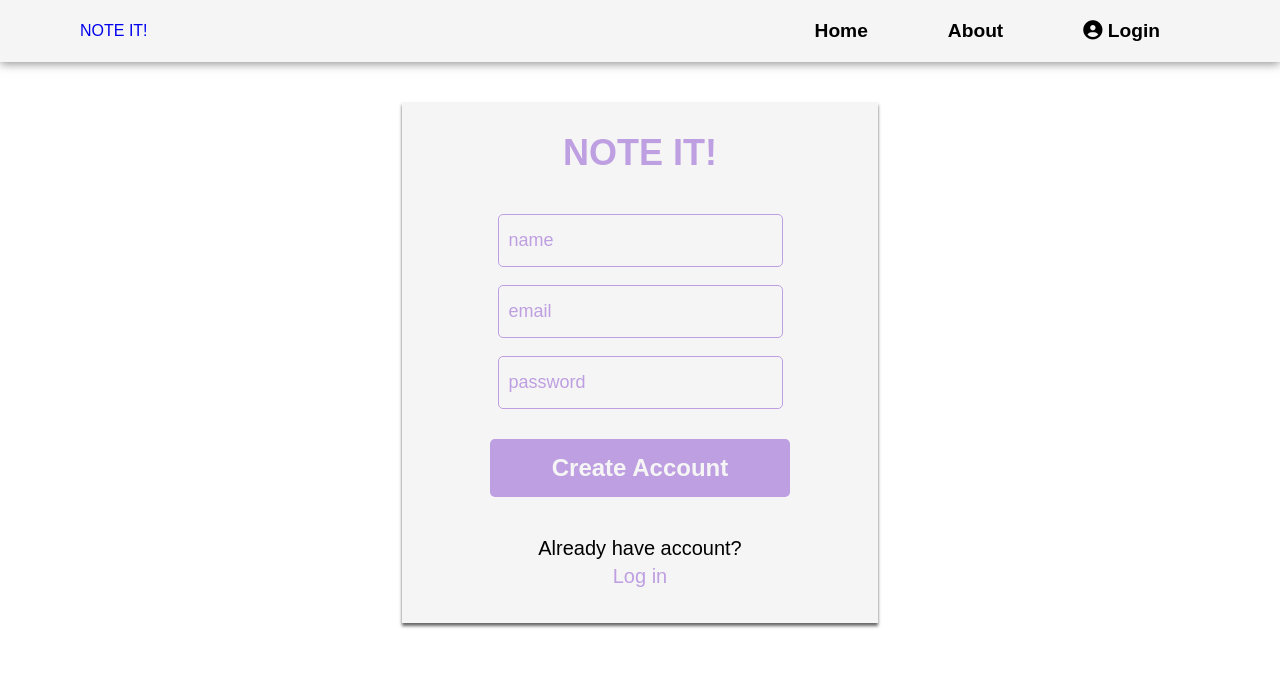
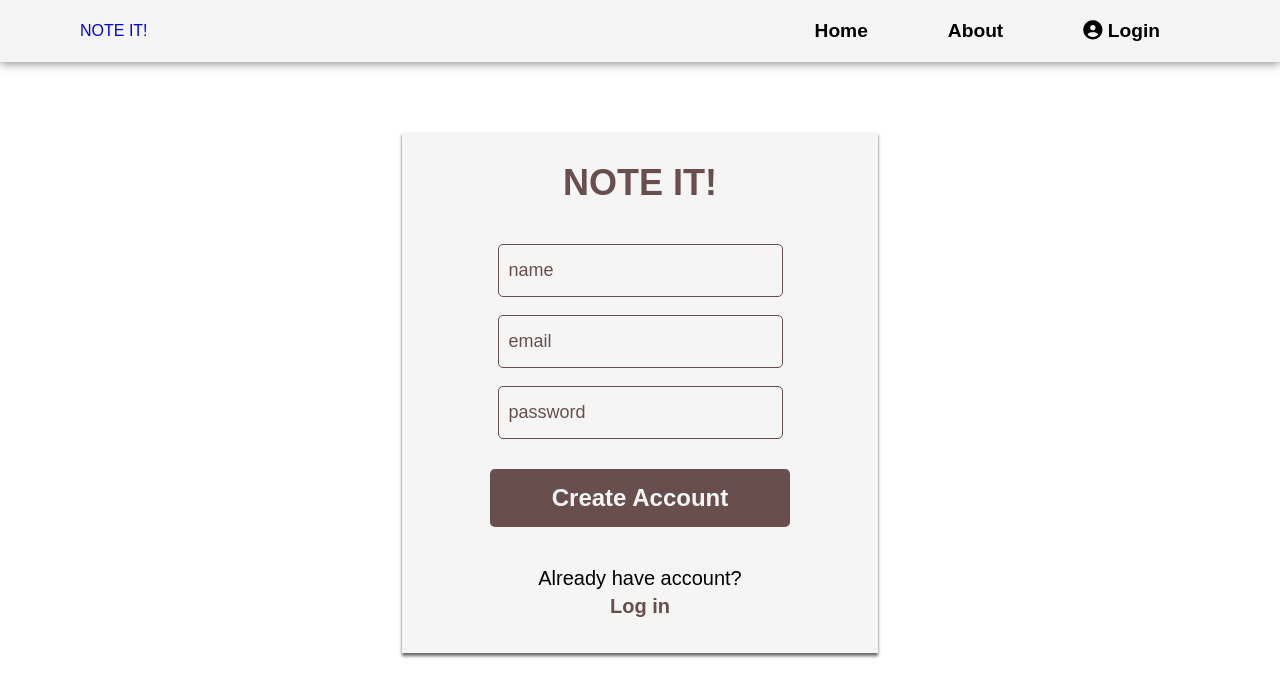
Before and after one commit to rendrabimaa/notesapp, a React (Create React App) app: page /signup in a window 1280 px wide. Shown: the top 696 px of the page. Built offline with nearby package versions, Linux system fonts and the light colour scheme.

Commit message:
Update style.css

```diff
--- a/src/styles/style.css
+++ b/src/styles/style.css
@@ -48,17 +48,17 @@ nav {
   text-decoration: none;
   font-size: 1.3rem;
   font-weight: 600;
-  color: white;
+  color: #694E4E;
 }
 
 #navbar li .text:hover::after {
   content: "";
   width: 60%;
   height: 2px;
-  background-color: brown;
+  background-color: #694E4E;
   position: absolute;
   bottom: -4px;
-  left: 20px;
+  left: 30px;
 }
 
 #mobile {
@@ -66,7 +66,7 @@ nav {
 }
 
 #mobile i {
-  color: white;
+  color: #694E4E;
 }
 
 #navbar i {
@@ -369,14 +369,17 @@ section {
 
 /* Login Page */
 
+
 .login-page,
 .sign-up-page {
-  margin-top: 70px;
+  margin-top: 100px;
   margin-left: auto;
   margin-right: auto;
   width: 100%;
   max-width: 550px;
   text-align: center;
+  color: black;
+
 }
 
 .container-login,
@@ -389,7 +392,7 @@ section {
 
 .container-login h2,
 .container-sign-up h2 {
-  color: #be9fe1;
+  color: #694E4E;
   margin-top: 30px;
   margin-bottom: 40px;
   font-size: 36px;
@@ -404,7 +407,8 @@ section {
   margin-top: 5px;
   margin-bottom: 15px;
   display: block;
-  color: #be9fe1;
+  color: #694E4E;
+  font-weight: bold;
 }
 
 .container-login a,
@@ -435,14 +439,14 @@ section {
   width: 95%;
   padding: 15px 10px;
   font-size: 18px;
-  border: 1px solid #be9fe1;
-  color: #be9fe1;
+  border: 1px solid #694E4E;
+  color: #694E4E;
   background-color: #f5f5f5;
 }
 
 .login-input input::placeholder,
 .sign-up-input input::placeholder {
-  color: #be9fe1;
+  color: #694E4E;
 }
 
 .login-input button,
@@ -453,7 +457,7 @@ section {
   margin-bottom: 60px;
   font-size: 24px;
   color: #f5f5f5;
-  background-color: #be9fe1;
+  background-color: #694E4E;
   font-weight: bold;
 }
 
@@ -468,14 +472,15 @@ section {
     align-items: flex-start;
     justify-content: flex-start;
     position: fixed;
-    top: 66px;
+    top: 70px;
     right: -300px;
     width: 300px;
     height: 100vh;
-    background: darkcyan;
+    background: #f5f5f5;
     box-shadow: 0 40px 60px rgba(0, 0, 0, 0.1);
     padding: 40px 0 0 10px;
     transition: 0.3s ease-in-out;
+    color: black;
   }
 
   #navbar.active {
```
※ ※ ※
- [Required action] Return the full listing exactly as it appears above, without its pictures.

- [Exercise response]
Before and after one commit to rendrabimaa/notesapp, a React (Create React App) app: page /signup in a window 1280 px wide. Shown: the top 696 px of the page. Built offline with nearby package versions, Linux system fonts and the light colour scheme.

Commit message:
Update style.css

```diff
--- a/src/styles/style.css
+++ b/src/styles/style.css
@@ -48,17 +48,17 @@ nav {
   text-decoration: none;
   font-size: 1.3rem;
   font-weight: 600;
-  color: white;
+  color: #694E4E;
 }
 
 #navbar li .text:hover::after {
   content: "";
   width: 60%;
   height: 2px;
-  background-color: brown;
+  background-color: #694E4E;
   position: absolute;
   bottom: -4px;
-  left: 20px;
+  left: 30px;
 }
 
 #mobile {
@@ -66,7 +66,7 @@ nav {
 }
 
 #mobile i {
-  color: white;
+  color: #694E4E;
 }
 
 #navbar i {
@@ -369,14 +369,17 @@ section {
 
 /* Login Page */
 
+
 .login-page,
 .sign-up-page {
-  margin-top: 70px;
+  margin-top: 100px;
   margin-left: auto;
   margin-right: auto;
   width: 100%;
   max-width: 550px;
   text-align: center;
+  color: black;
+
 }
 
 .container-login,
@@ -389,7 +392,7 @@ section {
 
 .container-login h2,
 .container-sign-up h2 {
-  color: #be9fe1;
+  color: #694E4E;
   margin-top: 30px;
   margin-bottom: 40px;
   font-size: 36px;
@@ -404,7 +407,8 @@ section {
   margin-top: 5px;
   margin-bottom: 15px;
   display: block;
-  color: #be9fe1;
+  color: #694E4E;
+  font-weight: bold;
 }
 
 .container-login a,
@@ -435,14 +439,14 @@ section {
   width: 95%;
   padding: 15px 10px;
   font-size: 18px;
-  border: 1px solid #be9fe1;
-  color: #be9fe1;
+  border: 1px solid #694E4E;
+  color: #694E4E;
   background-color: #f5f5f5;
 }
 
 .login-input input::placeholder,
 .sign-up-input input::placeholder {
-  color: #be9fe1;
+  color: #694E4E;
 }
 
 .login-input button,
@@ -453,7 +457,7 @@ section {
   margin-bottom: 60px;
   font-size: 24px;
   color: #f5f5f5;
-  background-color: #be9fe1;
+  background-color: #694E4E;
   font-weight: bold;
 }
 
@@ -468,14 +472,15 @@ section {
     align-items: flex-start;
     justify-content: flex-start;
     position: fixed;
-    top: 66px;
+    top: 70px;
     right: -300px;
     width: 300px;
     height: 100vh;
-    background: darkcyan;
+    background: #f5f5f5;
     box-shadow: 0 40px 60px rgba(0, 0, 0, 0.1);
     padding: 40px 0 0 10px;
     transition: 0.3s ease-in-out;
+    color: black;
   }
 
   #navbar.active {
```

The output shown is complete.